Data records: Begin
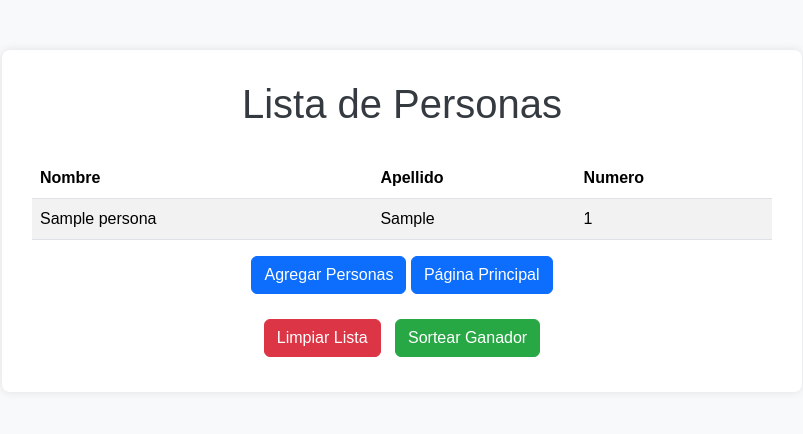
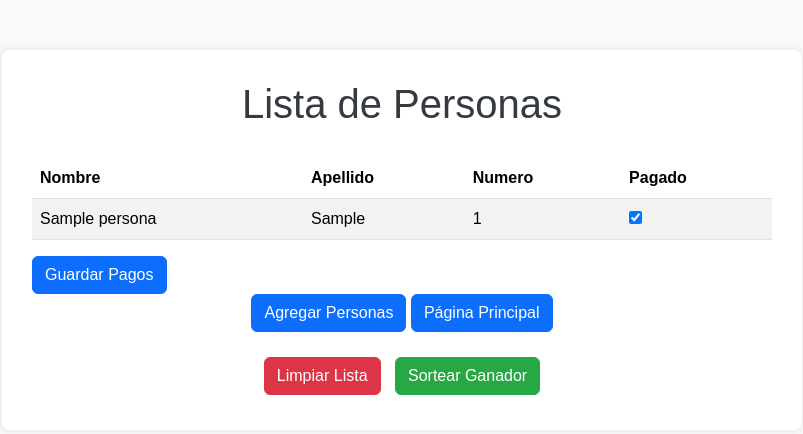
Before and after one commit to dbsq22/Sistema-de-Rifas, a Django app: page /rifas/lista_personas/ in a window 1280 px wide. Shown: the top 434 px of the page, without its empty margins (238-1041 px from the left). Run offline with Django 5.2, Linux system fonts and the light colour scheme; tables that the repository leaves empty hold one stand-in row (values such as "Sample post").

Commit message:
El Sistema de Rifas

```diff
--- a/rifas/models.py
+++ b/rifas/models.py
@@ -5,6 +5,7 @@ class Persona(models.Model):
     nombre = models.CharField(max_length=40)
     apellido = models.CharField(max_length=40)
     numero = models.IntegerField(unique=True)
+    pagado = models.BooleanField(default=False)
 
     def __str__(self):
         return f"{self.nombre} {self.apellido} {self.numero}"
--- a/rifas/templates/rifas/lista_personas.html
+++ b/rifas/templates/rifas/lista_personas.html
@@ -46,12 +46,15 @@
 <body>
     <div class="container">
         <h1>Lista de Personas</h1>
+        <form method="post" action="{% url 'rifas:marcar_pago' %}">
+            {% csrf_token %}
             <table class="table table-striped">
                 <thead>
                     <tr>
                         <th>Nombre</th>
                         <th>Apellido</th>
                         <th>Numero</th>
+                        <th>Pagado</th>
                     </tr>
                 </thead>
                 <tbody>
@@ -60,10 +63,13 @@
                         <td>{{ persona.nombre }}</td>
                         <td>{{ persona.apellido }}</td>
                         <td>{{ persona.numero }}</td>
+                        <td><input type="checkbox" name="pagado_{{ persona.id }}" {% if persona.pagado %}checked{% endif %}></td>
                     </tr>
                     {% endfor %}
                 </tbody>
             </table>
+            <button type="submit" class="btn btn-primary">Guardar Pagos</button>
+        </form>
         <div class="text-center">
             <a href="../agregar_personas/" class="btn btn-primary">Agregar Personas</a>
             <a href="../../" class="btn btn-primary">Página Principal</a>
--- a/rifas/urls.py
+++ b/rifas/urls.py
@@ -1,5 +1,5 @@
 from django.urls import path
-from .views import agregar_persona, lista_personas, index, limpiar_listas, sortear_ganador
+from .views import agregar_persona, lista_personas, index, limpiar_listas, sortear_ganador, marcar_pago
 
 app_name = 'rifas'
 
@@ -8,5 +8,6 @@ urlpatterns = [
     path('agregar_personas/', agregar_persona, name='agregar_personas'),
     path('lista_personas/', lista_personas, name='lista_personas'),
     path('limpiar_lista/', limpiar_listas, name='limpiar_lista'),
-    path('sortear_ganador/', sortear_ganador, name='sortear_ganador')
+    path('sortear_ganador/', sortear_ganador, name='sortear_ganador'),
+    path('marcar_pago/', marcar_pago, name='marcar_pago'),
 ]
--- a/rifas/views.py
+++ b/rifas/views.py
@@ -45,3 +45,18 @@ def sortear_ganador(request):
     else:
         messages.error(request, 'No hay personas registradas para sortear')
     return redirect('../lista_personas')
+
+def marcar_pago(request):
+    if request.method == 'POST':
+        for persona in Persona.objects.all():
+            campo_pagado = f'pagado_{persona.id}'
+            if campo_pagado in request.POST:
+                persona.pagado = True
+            else:
+                persona.pagado = False
+            persona.save()
+        mensajes = messages.get_messages(request)
+        personas = Persona.objects.all()
+        return render(request, 'rifas/lista_personas.html', {'personas': personas, 'messages': mensajes})
+    else:
+        return redirect('otra_vista')
--- a/sistema_rifas/settings.py
+++ b/sistema_rifas/settings.py
@@ -25,7 +25,7 @@ BASE_DIR = Path(__file__).resolve().parent.parent
 SECRET_KEY = 'django-insecure-xoel(%8+8t-ie!@c4e64xf^&g^y@@s!njtzdt+*pi-kz#p_ltc'
 
 # SECURITY WARNING: don't run with debug turned on in production!
-DEBUG = False
+DEBUG = True
 
 ALLOWED_HOSTS = []
 
```
Also changed, not shown: rifas/migrations/0003_persona_pagado.py (added). Lines whose indentation alone changed are shown as unchanged.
Data records: End
Everything in the listing should be repeated exactly except the pictures.

Before and after one commit to dbsq22/Sistema-de-Rifas, a Django app: page /rifas/lista_personas/ in a window 1280 px wide. Shown: the top 434 px of the page, without its empty margins (238-1041 px from the left). Run offline with Django 5.2, Linux system fonts and the light colour scheme; tables that the repository leaves empty hold one stand-in row (values such as "Sample post").

Commit message:
El Sistema de Rifas

```diff
--- a/rifas/models.py
+++ b/rifas/models.py
@@ -5,6 +5,7 @@ class Persona(models.Model):
     nombre = models.CharField(max_length=40)
     apellido = models.CharField(max_length=40)
     numero = models.IntegerField(unique=True)
+    pagado = models.BooleanField(default=False)
 
     def __str__(self):
         return f"{self.nombre} {self.apellido} {self.numero}"
--- a/rifas/templates/rifas/lista_personas.html
+++ b/rifas/templates/rifas/lista_personas.html
@@ -46,12 +46,15 @@
 <body>
     <div class="container">
         <h1>Lista de Personas</h1>
+        <form method="post" action="{% url 'rifas:marcar_pago' %}">
+            {% csrf_token %}
             <table class="table table-striped">
                 <thead>
                     <tr>
                         <th>Nombre</th>
                         <th>Apellido</th>
                         <th>Numero</th>
+                        <th>Pagado</th>
                     </tr>
                 </thead>
                 <tbody>
@@ -60,10 +63,13 @@
                         <td>{{ persona.nombre }}</td>
                         <td>{{ persona.apellido }}</td>
                         <td>{{ persona.numero }}</td>
+                        <td><input type="checkbox" name="pagado_{{ persona.id }}" {% if persona.pagado %}checked{% endif %}></td>
                     </tr>
                     {% endfor %}
                 </tbody>
             </table>
+            <button type="submit" class="btn btn-primary">Guardar Pagos</button>
+        </form>
         <div class="text-center">
             <a href="../agregar_personas/" class="btn btn-primary">Agregar Personas</a>
             <a href="../../" class="btn btn-primary">Página Principal</a>
--- a/rifas/urls.py
+++ b/rifas/urls.py
@@ -1,5 +1,5 @@
 from django.urls import path
-from .views import agregar_persona, lista_personas, index, limpiar_listas, sortear_ganador
+from .views import agregar_persona, lista_personas, index, limpiar_listas, sortear_ganador, marcar_pago
 
 app_name = 'rifas'
 
@@ -8,5 +8,6 @@ urlpatterns = [
     path('agregar_personas/', agregar_persona, name='agregar_personas'),
     path('lista_personas/', lista_personas, name='lista_personas'),
     path('limpiar_lista/', limpiar_listas, name='limpiar_lista'),
-    path('sortear_ganador/', sortear_ganador, name='sortear_ganador')
+    path('sortear_ganador/', sortear_ganador, name='sortear_ganador'),
+    path('marcar_pago/', marcar_pago, name='marcar_pago'),
 ]
--- a/rifas/views.py
+++ b/rifas/views.py
@@ -45,3 +45,18 @@ def sortear_ganador(request):
     else:
         messages.error(request, 'No hay personas registradas para sortear')
     return redirect('../lista_personas')
+
+def marcar_pago(request):
+    if request.method == 'POST':
+        for persona in Persona.objects.all():
+            campo_pagado = f'pagado_{persona.id}'
+            if campo_pagado in request.POST:
+                persona.pagado = True
+            else:
+                persona.pagado = False
+            persona.save()
+        mensajes = messages.get_messages(request)
+        personas = Persona.objects.all()
+        return render(request, 'rifas/lista_personas.html', {'personas': personas, 'messages': mensajes})
+    else:
+        return redirect('otra_vista')
--- a/sistema_rifas/settings.py
+++ b/sistema_rifas/settings.py
@@ -25,7 +25,7 @@ BASE_DIR = Path(__file__).resolve().parent.parent
 SECRET_KEY = 'django-insecure-xoel(%8+8t-ie!@c4e64xf^&g^y@@s!njtzdt+*pi-kz#p_ltc'
 
 # SECURITY WARNING: don't run with debug turned on in production!
-DEBUG = False
+DEBUG = True
 
 ALLOWED_HOSTS = []
 
```
Also changed, not shown: rifas/migrations/0003_persona_pagado.py (added). Lines whose indentation alone changed are shown as unchanged.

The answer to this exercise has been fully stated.